— Task prompt —
Using the listing, copy each whole line that features "sheet".

— Data —
__________

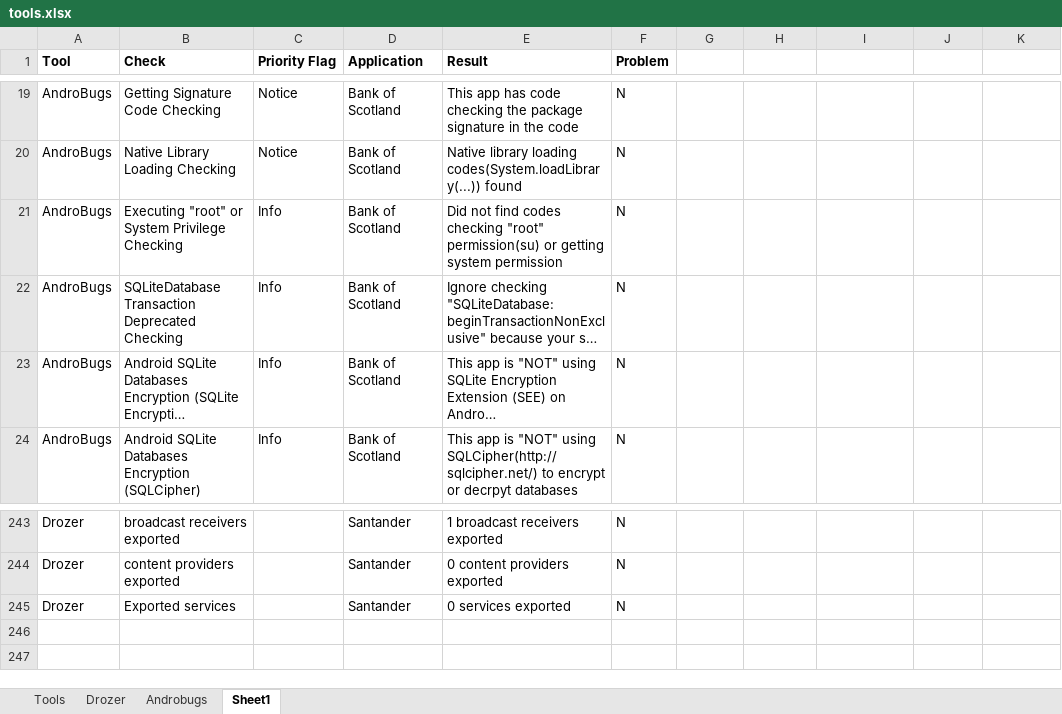
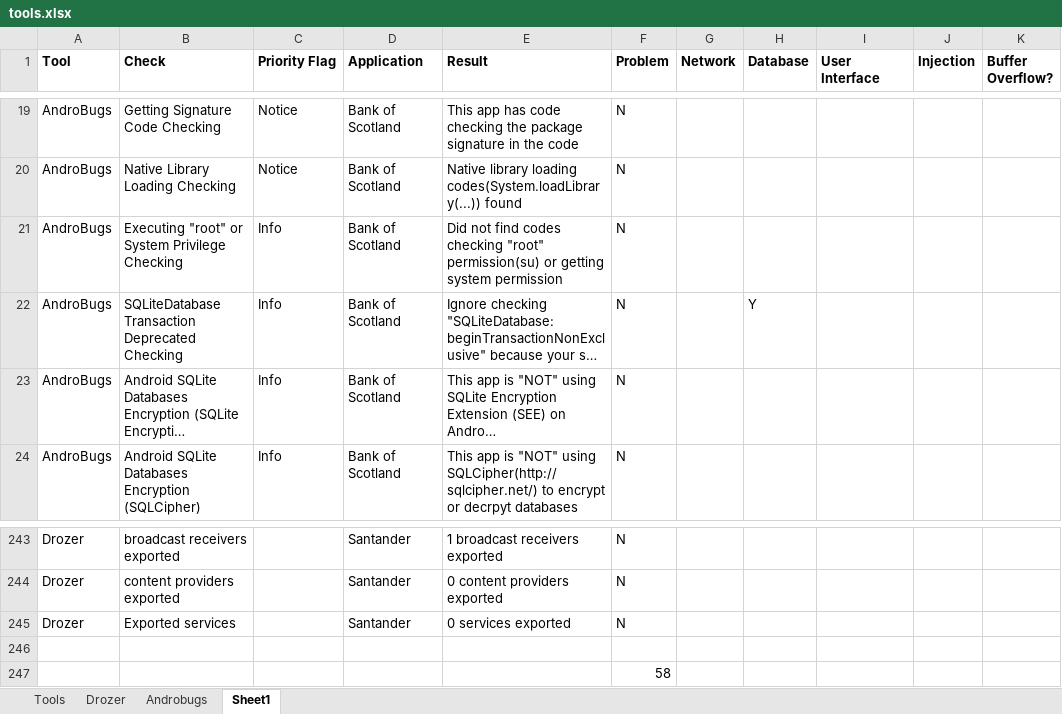
Before and after one commit to monica28/projectpaper, an Excel workbook: tools.xlsx, sheet Sheet1, drawn as a sheet; only a part is shown, gaps mark what is left out; long unchanged cells end in …; values as stored, in another font and other column widths than the file's, no borders; the diff names each change by its address in the sheet, - before the commit and + after, or states it on an @@ line.

Commit message:
Added some extra suggested fields for analysis.

```diff
--- a/tools.xlsx (sheet Sheet1)
+++ b/tools.xlsx (sheet Sheet1)
-G1: (empty)
+G1: Network
-H1: (empty)
+H1: Database
-I1: (empty)
+I1: User Interface
-J1: (empty)
+J1: Injection
-K1: (empty)
+K1: Buffer Overflow?
-H22 (Database): (empty)
+H22 (Database): Y
+row 246: (empty)
+row 247:  |  |  |  |  | 58
```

__________

— Final answer —
Before and after one commit to monica28/projectpaper, an Excel workbook: tools.xlsx, sheet Sheet1, drawn as a sheet; only a part is shown, gaps mark what is left out; long unchanged cells end in …; values as stored, in another font and other column widths than the file's, no borders; the diff names each change by its address in the sheet, - before the commit and + after, or states it on an @@ line.
--- a/tools.xlsx (sheet Sheet1)
+++ b/tools.xlsx (sheet Sheet1)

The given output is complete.